* **Problem details**
Type out all the records word for word. Any pictures are to be left out.

Records for the task Block Start

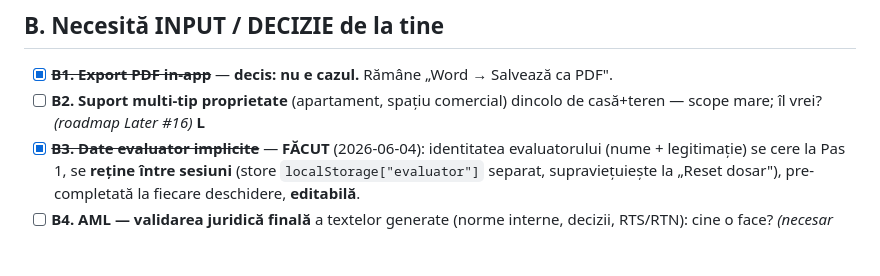
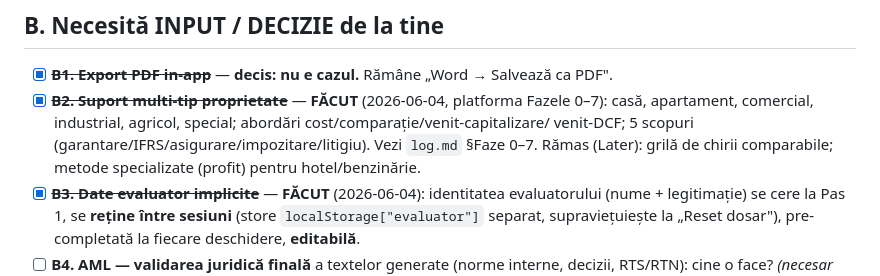
Before and after one commit to adrianserbanescu-byte/anevar, a Markdown page: docs/taskuri-ramase.md, the part around the change. GitHub-like rendering; blank space fills up the shorter version.

```diff
--- a/docs/taskuri-ramase.md
+++ b/docs/taskuri-ramase.md
@@ -39,8 +39,10 @@
 ## B. Necesită INPUT / DECIZIE de la tine
 
 - [x] ~~**B1. Export PDF in-app**~~ — **decis: nu e cazul.** Rămâne „Word → Salvează ca PDF".
-- [ ] **B2. Suport multi-tip proprietate** (apartament, spațiu comercial) dincolo de casă+teren — scope mare;
-      îl vrei? *(roadmap Later #16)* **L**
+- [x] ~~**B2. Suport multi-tip proprietate**~~ — **FĂCUT** (2026-06-04, platforma Fazele 0–7): casă,
+      apartament, comercial, industrial, agricol, special; abordări cost/comparație/venit-capitalizare/
+      venit-DCF; 5 scopuri (garantare/IFRS/asigurare/impozitare/litigiu). Vezi `log.md` §Faze 0–7.
+      Rămas (Later): grilă de chirii comparabile; metode specializate (profit) pentru hotel/benzinărie.
 - [x] ~~**B3. Date evaluator implicite**~~ — **FĂCUT** (2026-06-04): identitatea evaluatorului (nume +
       legitimație) se cere la Pas 1, se **reține între sesiuni** (store `localStorage["evaluator"]` separat,
       supraviețuiește la „Reset dosar"), pre-completată la fiecare deschidere, **editabilă**.
```
Also changed, not shown: docs/instructiuni-evaluator.md (+32 -9 lines).
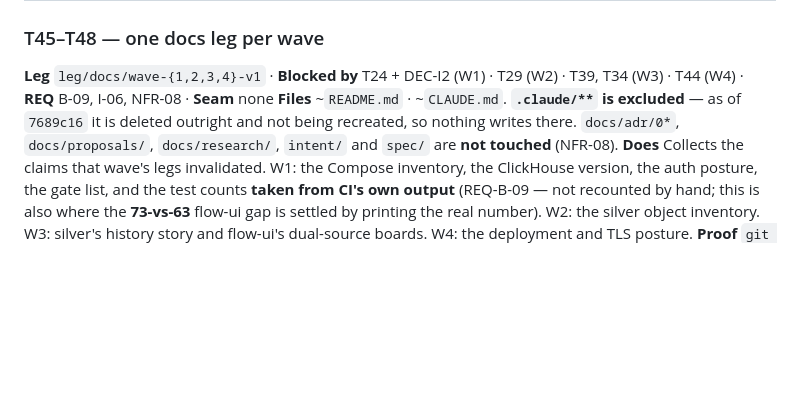
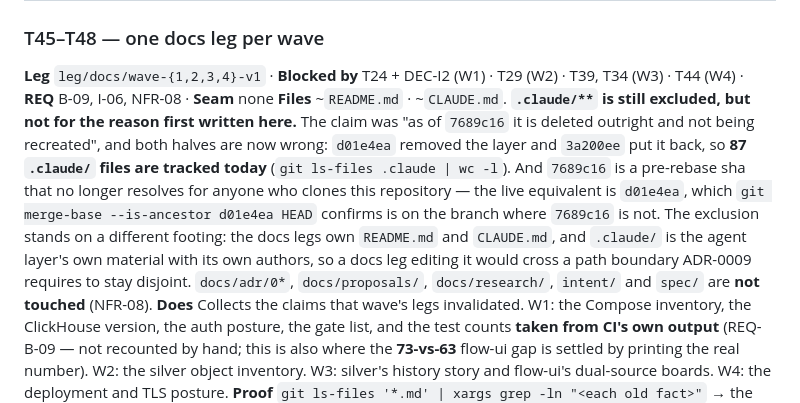
Before and after one commit to luanmorenommaciel/sentinel, a Markdown page: plan/core-plan.md, the part around the change. Drawn GitHub-style; blank space fills up the shorter version.

```diff
--- a/plan/core-plan.md
+++ b/plan/core-plan.md
@@ -1215,8 +1215,15 @@ negative proof.
 
 ### T45–T48 — one docs leg per wave
 **Leg** `leg/docs/wave-{1,2,3,4}-v1` · **Blocked by** T24 + DEC-I2 (W1) · T29 (W2) · T39, T34 (W3) · T44 (W4) · **REQ** B-09, I-06, NFR-08 · **Seam** none
-**Files** ~`README.md` · ~`CLAUDE.md`. **`.claude/**` is excluded** — as of `7689c16` it is
-deleted outright and not being recreated, so nothing writes there. `docs/adr/0*`,
+**Files** ~`README.md` · ~`CLAUDE.md`. **`.claude/**` is still excluded, but not for the reason
+first written here.** The claim was "as of `7689c16` it is deleted outright and not being
+recreated", and both halves are now wrong: `d01e4ea` removed the layer and `3a200ee` put it back,
+so **87 `.claude/` files are tracked today** (`git ls-files .claude | wc -l`). And `7689c16` is a
+pre-rebase sha that no longer resolves for anyone who clones this repository — the live equivalent
+is `d01e4ea`, which `git merge-base --is-ancestor d01e4ea HEAD` confirms is on the branch where
+`7689c16` is not. The exclusion stands on a different footing: the docs legs own `README.md` and
+`CLAUDE.md`, and `.claude/` is the agent layer's own material with its own authors, so a docs leg
+editing it would cross a path boundary ADR-0009 requires to stay disjoint. `docs/adr/0*`,
 `docs/proposals/`, `docs/research/`, `intent/` and `spec/` are **not touched** (NFR-08).
 **Does** Collects the claims that wave's legs invalidated. W1: the Compose inventory, the ClickHouse
 version, the auth posture, the gate list, and the test counts **taken from CI's own output**
```
Also changed, not shown: README.md (+43 -34 lines).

Records for the task Block End

* **Solved exercise**
Before and after one commit to adrianserbanescu-byte/anevar, a Markdown page: docs/taskuri-ramase.md, the part around the change. GitHub-like rendering; blank space fills up the shorter version.

```diff
--- a/docs/taskuri-ramase.md
+++ b/docs/taskuri-ramase.md
@@ -39,8 +39,10 @@
 ## B. Necesită INPUT / DECIZIE de la tine
 
 - [x] ~~**B1. Export PDF in-app**~~ — **decis: nu e cazul.** Rămâne „Word → Salvează ca PDF".
-- [ ] **B2. Suport multi-tip proprietate** (apartament, spațiu comercial) dincolo de casă+teren — scope mare;
-      îl vrei? *(roadmap Later #16)* **L**
+- [x] ~~**B2. Suport multi-tip proprietate**~~ — **FĂCUT** (2026-06-04, platforma Fazele 0–7): casă,
+      apartament, comercial, industrial, agricol, special; abordări cost/comparație/venit-capitalizare/
+      venit-DCF; 5 scopuri (garantare/IFRS/asigurare/impozitare/litigiu). Vezi `log.md` §Faze 0–7.
+      Rămas (Later): grilă de chirii comparabile; metode specializate (profit) pentru hotel/benzinărie.
 - [x] ~~**B3. Date evaluator implicite**~~ — **FĂCUT** (2026-06-04): identitatea evaluatorului (nume +
       legitimație) se cere la Pas 1, se **reține între sesiuni** (store `localStorage["evaluator"]` separat,
       supraviețuiește la „Reset dosar"), pre-completată la fiecare deschidere, **editabilă**.
```
Also changed, not shown: docs/instructiuni-evaluator.md (+32 -9 lines).
Before and after one commit to luanmorenommaciel/sentinel, a Markdown page: plan/core-plan.md, the part around the change. Drawn GitHub-style; blank space fills up the shorter version.

```diff
--- a/plan/core-plan.md
+++ b/plan/core-plan.md
@@ -1215,8 +1215,15 @@ negative proof.
 
 ### T45–T48 — one docs leg per wave
 **Leg** `leg/docs/wave-{1,2,3,4}-v1` · **Blocked by** T24 + DEC-I2 (W1) · T29 (W2) · T39, T34 (W3) · T44 (W4) · **REQ** B-09, I-06, NFR-08 · **Seam** none
-**Files** ~`README.md` · ~`CLAUDE.md`. **`.claude/**` is excluded** — as of `7689c16` it is
-deleted outright and not being recreated, so nothing writes there. `docs/adr/0*`,
+**Files** ~`README.md` · ~`CLAUDE.md`. **`.claude/**` is still excluded, but not for the reason
+first written here.** The claim was "as of `7689c16` it is deleted outright and not being
+recreated", and both halves are now wrong: `d01e4ea` removed the layer and `3a200ee` put it back,
+so **87 `.claude/` files are tracked today** (`git ls-files .claude | wc -l`). And `7689c16` is a
+pre-rebase sha that no longer resolves for anyone who clones this repository — the live equivalent
+is `d01e4ea`, which `git merge-base --is-ancestor d01e4ea HEAD` confirms is on the branch where
+`7689c16` is not. The exclusion stands on a different footing: the docs legs own `README.md` and
+`CLAUDE.md`, and `.claude/` is the agent layer's own material with its own authors, so a docs leg
+editing it would cross a path boundary ADR-0009 requires to stay disjoint. `docs/adr/0*`,
 `docs/proposals/`, `docs/research/`, `intent/` and `spec/` are **not touched** (NFR-08).
 **Does** Collects the claims that wave's legs invalidated. W1: the Compose inventory, the ClickHouse
 version, the auth posture, the gate list, and the test counts **taken from CI's own output**
```
Also changed, not shown: README.md (+43 -34 lines).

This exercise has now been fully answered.